*** Begin section ***
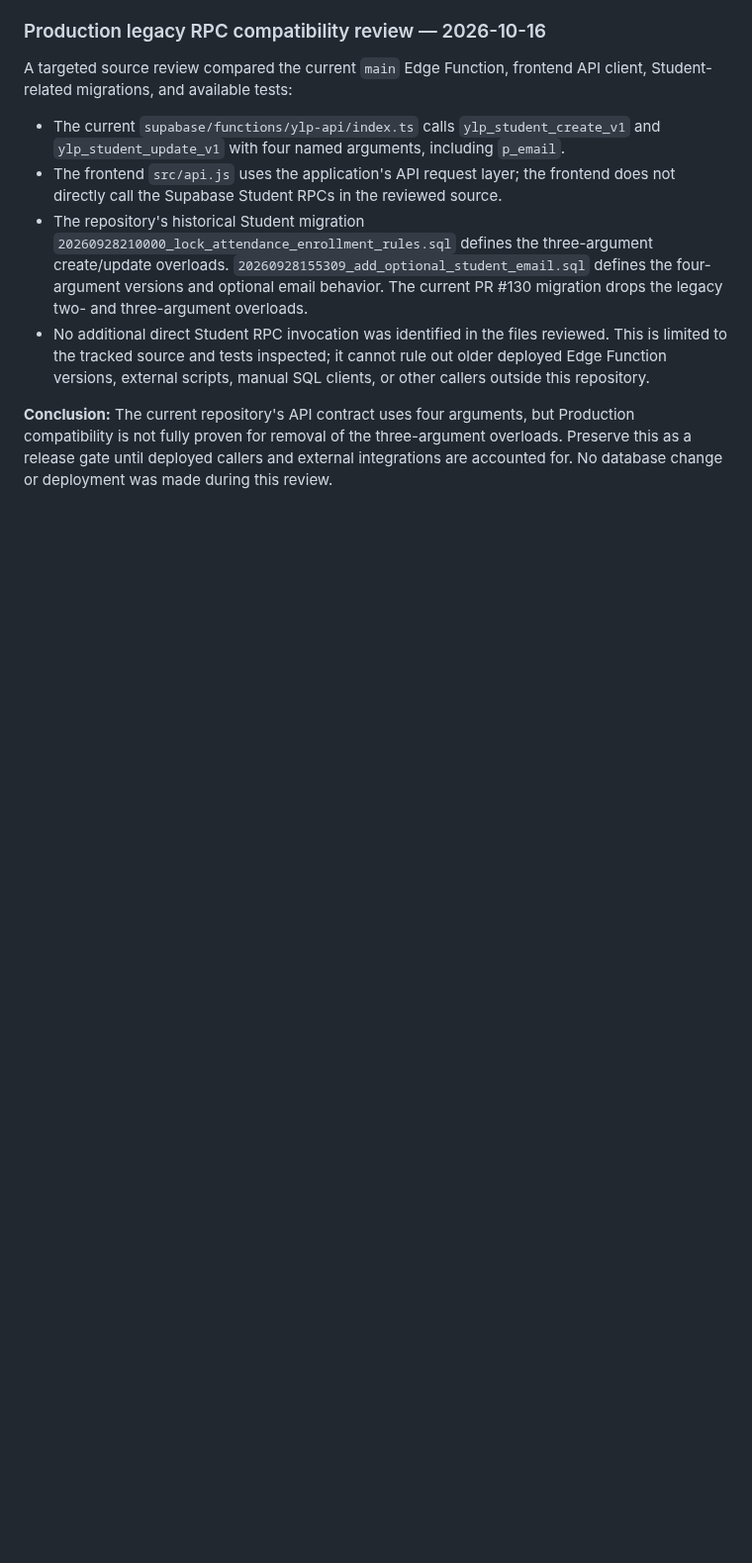
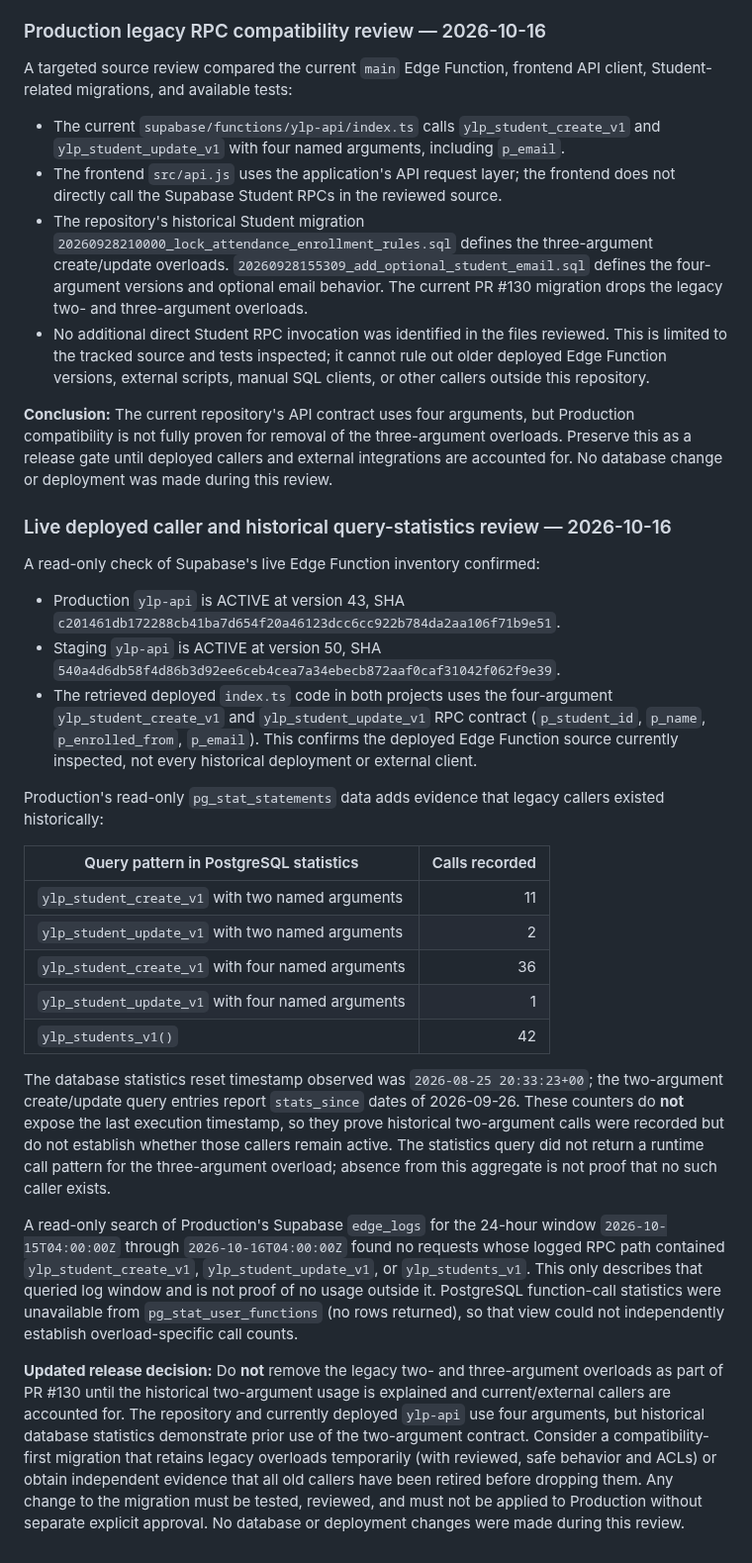
Before and after one commit to enrollment-dot/phoenix-attendance-qr, a Markdown page: docs/api-db-contract-audit-2026-10-16.md, the part around the change. Shown at 99% size. Drawn GitHub-style; blank space fills up the shorter version.

Commit message:
docs: record live Student RPC compatibility evidence

```diff
--- a/docs/api-db-contract-audit-2026-10-16.md
+++ b/docs/api-db-contract-audit-2026-10-16.md
@@ -196,3 +196,27 @@ A targeted source review compared the current `main` Edge Function, frontend API
 - No additional direct Student RPC invocation was identified in the files reviewed. This is limited to the tracked source and tests inspected; it cannot rule out older deployed Edge Function versions, external scripts, manual SQL clients, or other callers outside this repository.
 
 **Conclusion:** The current repository's API contract uses four arguments, but Production compatibility is not fully proven for removal of the three-argument overloads. Preserve this as a release gate until deployed callers and external integrations are accounted for. No database change or deployment was made during this review.
+
+### Live deployed caller and historical query-statistics review — 2026-10-16
+
+A read-only check of Supabase's live Edge Function inventory confirmed:
+
+- Production `ylp-api` is ACTIVE at version 43, SHA `c201461db172288cb41ba7d654f20a46123dcc6cc922b784da2aa106f71b9e51`.
+- Staging `ylp-api` is ACTIVE at version 50, SHA `540a4d6db58f4d86b3d92ee6ceb4cea7a34ebecb872aaf0caf31042f062f9e39`.
+- The retrieved deployed `index.ts` code in both projects uses the four-argument `ylp_student_create_v1` and `ylp_student_update_v1` RPC contract (`p_student_id`, `p_name`, `p_enrolled_from`, `p_email`). This confirms the deployed Edge Function source currently inspected, not every historical deployment or external client.
+
+Production's read-only `pg_stat_statements` data adds evidence that legacy callers existed historically:
+
+| Query pattern in PostgreSQL statistics | Calls recorded |
+|---|---:|
+| `ylp_student_create_v1` with two named arguments | 11 |
+| `ylp_student_update_v1` with two named arguments | 2 |
+| `ylp_student_create_v1` with four named arguments | 36 |
+| `ylp_student_update_v1` with four named arguments | 1 |
+| `ylp_students_v1()` | 42 |
+
+The database statistics reset timestamp observed was `2026-08-25 20:33:23+00`; the two-argument create/update query entries report `stats_since` dates of 2026-09-26. These counters do **not** expose the last execution timestamp, so they prove historical two-argument calls were recorded but do not establish whether those callers remain active. The statistics query did not return a runtime call pattern for the three-argument overload; absence from this aggregate is not proof that no such caller exists.
+
+A read-only search of Production's Supabase `edge_logs` for the 24-hour window `2026-10-15T04:00:00Z` through `2026-10-16T04:00:00Z` found no requests whose logged RPC path contained `ylp_student_create_v1`, `ylp_student_update_v1`, or `ylp_students_v1`. This only describes that queried log window and is not proof of no usage outside it. PostgreSQL function-call statistics were unavailable from `pg_stat_user_functions` (no rows returned), so that view could not independently establish overload-specific call counts.
+
+**Updated release decision:** Do **not** remove the legacy two- and three-argument overloads as part of PR #130 until the historical two-argument usage is explained and current/external callers are accounted for. The repository and currently deployed `ylp-api` use four arguments, but historical database statistics demonstrate prior use of the two-argument contract. Consider a compatibility-first migration that retains legacy overloads temporarily (with reviewed, safe behavior and ACLs) or obtain independent evidence that all old callers have been retired before dropping them. Any change to the migration must be tested, reviewed, and must not be applied to Production without separate explicit approval. No database or deployment changes were made during this review.
```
*** End section ***
→ Exercise instructions
Return each record above as it stands. Pictures stay out.

→ Written reply
Before and after one commit to enrollment-dot/phoenix-attendance-qr, a Markdown page: docs/api-db-contract-audit-2026-10-16.md, the part around the change. Shown at 99% size. Drawn GitHub-style; blank space fills up the shorter version.

Commit message:
docs: record live Student RPC compatibility evidence

```diff
--- a/docs/api-db-contract-audit-2026-10-16.md
+++ b/docs/api-db-contract-audit-2026-10-16.md
@@ -196,3 +196,27 @@ A targeted source review compared the current `main` Edge Function, frontend API
 - No additional direct Student RPC invocation was identified in the files reviewed. This is limited to the tracked source and tests inspected; it cannot rule out older deployed Edge Function versions, external scripts, manual SQL clients, or other callers outside this repository.
 
 **Conclusion:** The current repository's API contract uses four arguments, but Production compatibility is not fully proven for removal of the three-argument overloads. Preserve this as a release gate until deployed callers and external integrations are accounted for. No database change or deployment was made during this review.
+
+### Live deployed caller and historical query-statistics review — 2026-10-16
+
+A read-only check of Supabase's live Edge Function inventory confirmed:
+
+- Production `ylp-api` is ACTIVE at version 43, SHA `c201461db172288cb41ba7d654f20a46123dcc6cc922b784da2aa106f71b9e51`.
+- Staging `ylp-api` is ACTIVE at version 50, SHA `540a4d6db58f4d86b3d92ee6ceb4cea7a34ebecb872aaf0caf31042f062f9e39`.
+- The retrieved deployed `index.ts` code in both projects uses the four-argument `ylp_student_create_v1` and `ylp_student_update_v1` RPC contract (`p_student_id`, `p_name`, `p_enrolled_from`, `p_email`). This confirms the deployed Edge Function source currently inspected, not every historical deployment or external client.
+
+Production's read-only `pg_stat_statements` data adds evidence that legacy callers existed historically:
+
+| Query pattern in PostgreSQL statistics | Calls recorded |
+|---|---:|
+| `ylp_student_create_v1` with two named arguments | 11 |
+| `ylp_student_update_v1` with two named arguments | 2 |
+| `ylp_student_create_v1` with four named arguments | 36 |
+| `ylp_student_update_v1` with four named arguments | 1 |
+| `ylp_students_v1()` | 42 |
+
+The database statistics reset timestamp observed was `2026-08-25 20:33:23+00`; the two-argument create/update query entries report `stats_since` dates of 2026-09-26. These counters do **not** expose the last execution timestamp, so they prove historical two-argument calls were recorded but do not establish whether those callers remain active. The statistics query did not return a runtime call pattern for the three-argument overload; absence from this aggregate is not proof that no such caller exists.
+
+A read-only search of Production's Supabase `edge_logs` for the 24-hour window `2026-10-15T04:00:00Z` through `2026-10-16T04:00:00Z` found no requests whose logged RPC path contained `ylp_student_create_v1`, `ylp_student_update_v1`, or `ylp_students_v1`. This only describes that queried log window and is not proof of no usage outside it. PostgreSQL function-call statistics were unavailable from `pg_stat_user_functions` (no rows returned), so that view could not independently establish overload-specific call counts.
+
+**Updated release decision:** Do **not** remove the legacy two- and three-argument overloads as part of PR #130 until the historical two-argument usage is explained and current/external callers are accounted for. The repository and currently deployed `ylp-api` use four arguments, but historical database statistics demonstrate prior use of the two-argument contract. Consider a compatibility-first migration that retains legacy overloads temporarily (with reviewed, safe behavior and ACLs) or obtain independent evidence that all old callers have been retired before dropping them. Any change to the migration must be tested, reviewed, and must not be applied to Production without separate explicit approval. No database or deployment changes were made during this review.
```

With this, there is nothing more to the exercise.